Vietnam meets France meets Western Australia's sprawling Great Southern region by way of a Parisian-themed small bar inside one of the state's first licensed hotels. Liberté might be one of this country's most singular and idiosyncratic prospects, yet its spirited brand of hospitality is all too easy to fall for. Here's the plan. Either bag a seat in the bistro-inspired front room (handsome wooden bar, round zinc tables, ephemera galore) or commandeer a sofa in the Belle Époque-era parlour. Kick things off with a round of local beers, wines or well-made cocktails from bar manager and gracious host Keryn Giles, then begin your assault on the menu. Amy Hamilton believes in flavour and cooking without borders, so her Indochine steak tartare is crunched up with fried shallots, jewels of finger lime add pop to jet-black salt and pepper squid, and vegetarian potato and fennel dumplings are showered with crisp matchsticks of pommes pailles. Be it garlic-bread gougères to start, fat profiteroles filled with Vietnamese coffee ice-cream to finish, or a sassy floor team right through, Liberté has no shortage of ambassadors to make its case as a shining regional star.
160-162 Stirling Tce, Albany, WA, libertealbany.com.au
The grand reveal of Millbrook's vines, man-made lake and handsome stone cellar door is reason enough to make the one-hour drive from Perth to historic Jarrahdale. The view gets even better from the first-floor dining room. Initially, it's the wraparound vistas of the surrounding forest that strike you, but once the vegetable-forward food of Guy Jeffreys joins the party – and Millbrook is definitely a long lunch best enjoyed in numbers – the focus quickly reverts to what's happening tableside. The kitchen's choice entrée is the most direct line to the organic estate garden and might feature sweet Hungarian peppers, grilled and stuffed with rice, or thick-cut raw kingfish showered with grated horseradish and thumb-sized caigua, the Bolivian cucumbers.

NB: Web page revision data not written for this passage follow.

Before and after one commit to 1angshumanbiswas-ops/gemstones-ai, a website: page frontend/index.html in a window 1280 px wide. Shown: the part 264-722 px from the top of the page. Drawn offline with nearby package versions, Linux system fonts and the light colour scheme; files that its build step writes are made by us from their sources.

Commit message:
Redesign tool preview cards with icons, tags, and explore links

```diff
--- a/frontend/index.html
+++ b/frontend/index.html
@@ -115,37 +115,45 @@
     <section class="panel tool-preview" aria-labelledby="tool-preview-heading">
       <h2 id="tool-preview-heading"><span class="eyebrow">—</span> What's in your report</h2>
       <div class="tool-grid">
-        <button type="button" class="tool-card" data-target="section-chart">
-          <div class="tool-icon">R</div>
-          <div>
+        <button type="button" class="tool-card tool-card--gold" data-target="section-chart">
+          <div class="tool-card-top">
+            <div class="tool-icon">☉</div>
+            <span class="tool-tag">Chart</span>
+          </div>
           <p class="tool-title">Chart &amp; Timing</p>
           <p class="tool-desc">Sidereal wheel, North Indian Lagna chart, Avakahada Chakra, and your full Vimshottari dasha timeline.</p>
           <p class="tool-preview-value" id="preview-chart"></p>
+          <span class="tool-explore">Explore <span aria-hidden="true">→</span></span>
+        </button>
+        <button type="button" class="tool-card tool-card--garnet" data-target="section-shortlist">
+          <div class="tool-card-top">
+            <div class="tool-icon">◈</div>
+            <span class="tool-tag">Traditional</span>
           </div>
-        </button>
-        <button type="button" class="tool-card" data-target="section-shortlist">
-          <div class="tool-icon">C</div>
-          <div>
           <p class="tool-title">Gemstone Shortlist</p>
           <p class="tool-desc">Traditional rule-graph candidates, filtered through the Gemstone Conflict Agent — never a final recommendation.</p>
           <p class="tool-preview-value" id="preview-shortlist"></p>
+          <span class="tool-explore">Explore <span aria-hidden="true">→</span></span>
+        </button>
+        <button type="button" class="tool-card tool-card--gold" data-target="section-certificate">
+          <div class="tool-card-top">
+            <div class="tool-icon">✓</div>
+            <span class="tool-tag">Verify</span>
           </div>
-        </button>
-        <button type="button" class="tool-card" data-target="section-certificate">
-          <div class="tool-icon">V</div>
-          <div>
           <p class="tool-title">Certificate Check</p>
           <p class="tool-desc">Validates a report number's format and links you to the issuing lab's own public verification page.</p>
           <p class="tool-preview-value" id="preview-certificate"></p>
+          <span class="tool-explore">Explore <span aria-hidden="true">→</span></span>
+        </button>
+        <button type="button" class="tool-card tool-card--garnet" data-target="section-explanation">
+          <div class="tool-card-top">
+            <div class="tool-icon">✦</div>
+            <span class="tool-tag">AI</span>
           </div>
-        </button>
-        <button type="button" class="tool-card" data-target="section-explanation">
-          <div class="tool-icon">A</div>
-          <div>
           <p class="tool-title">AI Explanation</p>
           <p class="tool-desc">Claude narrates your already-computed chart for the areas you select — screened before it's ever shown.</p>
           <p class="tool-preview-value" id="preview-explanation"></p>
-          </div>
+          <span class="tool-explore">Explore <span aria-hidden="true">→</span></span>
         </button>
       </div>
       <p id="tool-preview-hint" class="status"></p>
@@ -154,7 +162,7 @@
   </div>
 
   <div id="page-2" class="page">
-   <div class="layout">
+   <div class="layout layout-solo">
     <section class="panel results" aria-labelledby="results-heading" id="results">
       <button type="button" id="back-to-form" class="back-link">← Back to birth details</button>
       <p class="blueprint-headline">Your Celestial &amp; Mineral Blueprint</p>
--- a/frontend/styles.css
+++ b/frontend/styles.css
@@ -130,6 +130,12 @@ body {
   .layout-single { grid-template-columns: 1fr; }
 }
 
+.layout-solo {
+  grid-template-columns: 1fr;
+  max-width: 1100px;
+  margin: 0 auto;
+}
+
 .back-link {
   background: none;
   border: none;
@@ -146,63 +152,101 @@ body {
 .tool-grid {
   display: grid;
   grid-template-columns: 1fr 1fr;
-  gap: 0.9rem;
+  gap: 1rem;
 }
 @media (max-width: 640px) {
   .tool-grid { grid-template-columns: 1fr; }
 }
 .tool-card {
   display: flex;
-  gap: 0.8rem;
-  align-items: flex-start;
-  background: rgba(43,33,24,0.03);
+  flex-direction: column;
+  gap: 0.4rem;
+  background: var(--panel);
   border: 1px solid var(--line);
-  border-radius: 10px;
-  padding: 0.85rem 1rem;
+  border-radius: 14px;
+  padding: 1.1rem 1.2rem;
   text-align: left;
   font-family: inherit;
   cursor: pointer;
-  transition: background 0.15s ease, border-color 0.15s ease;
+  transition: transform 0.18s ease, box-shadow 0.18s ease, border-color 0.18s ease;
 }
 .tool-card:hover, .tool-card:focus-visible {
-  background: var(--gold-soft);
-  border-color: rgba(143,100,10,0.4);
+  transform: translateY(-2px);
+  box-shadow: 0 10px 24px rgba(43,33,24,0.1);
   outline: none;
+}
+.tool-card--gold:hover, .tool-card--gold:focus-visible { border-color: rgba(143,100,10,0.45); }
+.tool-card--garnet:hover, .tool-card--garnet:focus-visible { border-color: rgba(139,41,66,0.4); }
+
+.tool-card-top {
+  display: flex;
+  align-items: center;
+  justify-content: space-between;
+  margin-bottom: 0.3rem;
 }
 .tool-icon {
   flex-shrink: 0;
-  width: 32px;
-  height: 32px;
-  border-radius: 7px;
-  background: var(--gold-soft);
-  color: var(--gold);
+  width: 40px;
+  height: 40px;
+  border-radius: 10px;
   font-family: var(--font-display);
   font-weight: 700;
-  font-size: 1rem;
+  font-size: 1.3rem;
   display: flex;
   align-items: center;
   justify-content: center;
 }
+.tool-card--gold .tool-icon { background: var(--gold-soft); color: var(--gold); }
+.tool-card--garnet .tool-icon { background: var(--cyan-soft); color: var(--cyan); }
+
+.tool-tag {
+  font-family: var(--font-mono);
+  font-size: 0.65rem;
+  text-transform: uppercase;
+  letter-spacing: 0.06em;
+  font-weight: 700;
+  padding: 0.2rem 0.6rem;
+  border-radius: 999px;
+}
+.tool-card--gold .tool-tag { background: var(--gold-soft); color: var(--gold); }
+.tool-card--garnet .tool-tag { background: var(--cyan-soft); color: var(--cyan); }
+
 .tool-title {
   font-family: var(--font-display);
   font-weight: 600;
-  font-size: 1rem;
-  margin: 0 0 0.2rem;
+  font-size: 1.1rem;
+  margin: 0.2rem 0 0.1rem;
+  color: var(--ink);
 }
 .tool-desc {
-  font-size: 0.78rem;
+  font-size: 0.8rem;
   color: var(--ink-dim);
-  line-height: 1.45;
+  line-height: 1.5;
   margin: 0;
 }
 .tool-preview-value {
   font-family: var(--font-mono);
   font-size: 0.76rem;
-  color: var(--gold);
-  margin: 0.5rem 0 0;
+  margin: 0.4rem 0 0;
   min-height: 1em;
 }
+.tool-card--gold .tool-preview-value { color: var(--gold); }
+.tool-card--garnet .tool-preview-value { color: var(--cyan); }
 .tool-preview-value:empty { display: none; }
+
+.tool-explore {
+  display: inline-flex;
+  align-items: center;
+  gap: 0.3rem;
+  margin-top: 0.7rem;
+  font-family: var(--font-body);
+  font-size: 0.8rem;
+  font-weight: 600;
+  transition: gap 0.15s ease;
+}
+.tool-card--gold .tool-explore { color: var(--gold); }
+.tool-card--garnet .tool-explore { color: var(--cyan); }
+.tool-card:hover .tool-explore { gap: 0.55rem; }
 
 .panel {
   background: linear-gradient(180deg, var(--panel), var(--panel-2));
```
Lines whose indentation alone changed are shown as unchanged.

Despite this focus on heirloom varieties, the menu also celebrates the familiar. Dry-aged, bone-in blade steak is served with squeaky string beans and house-made potato crisps. Watermelon and chilli salt combine in an unexpected pre- dessert. Wines priced at a steal, relaxed service, and homely desserts like chocolate parfait served simply with blood plums, reinforce the accessibility of this essential destination restaurant.
Old Chestnut La, Jarrahdale, WA, millbrook.wine
Millbrook Winery.
It's the little things that make this cellar door restaurant a must on any Margaret River eating itinerary. The vibrancy of local whiting, quick-cured to order and presented on a slick of dashi-enriched cream. The give of noodle- like strands of squid, poached in butter and served in a bright broth sharpened with preserved lemon. The tangle of precision-sliced snow peas that conceal fat baked-potato gnocchi, as much an aesthetic flourish as it is about playing crunch against soft. Yet despite all this minutiae, this sleek dining room – all dark surfaces and terrazzo flooring – nails the bigger things, too. "Side dish" seems like a put-down for something as well built as a half-head of cauliflower enriched with miso butter, the steadily expanding wine range has zero weak spots, and the view of the vines and surrounding valley remains a conversation stopper – as is a glossy, chocolate-coated cube of salted caramel and chocolate mousse, the latest in Seth James's ongoing series of photo-ready desserts. A polished floor team, meanwhile, underscores Wills Domain as the complete Margaret River lunchtime package.
Cnr Brash & Abbey Farm Rds, Yallingup, WA, willsdomain.com.au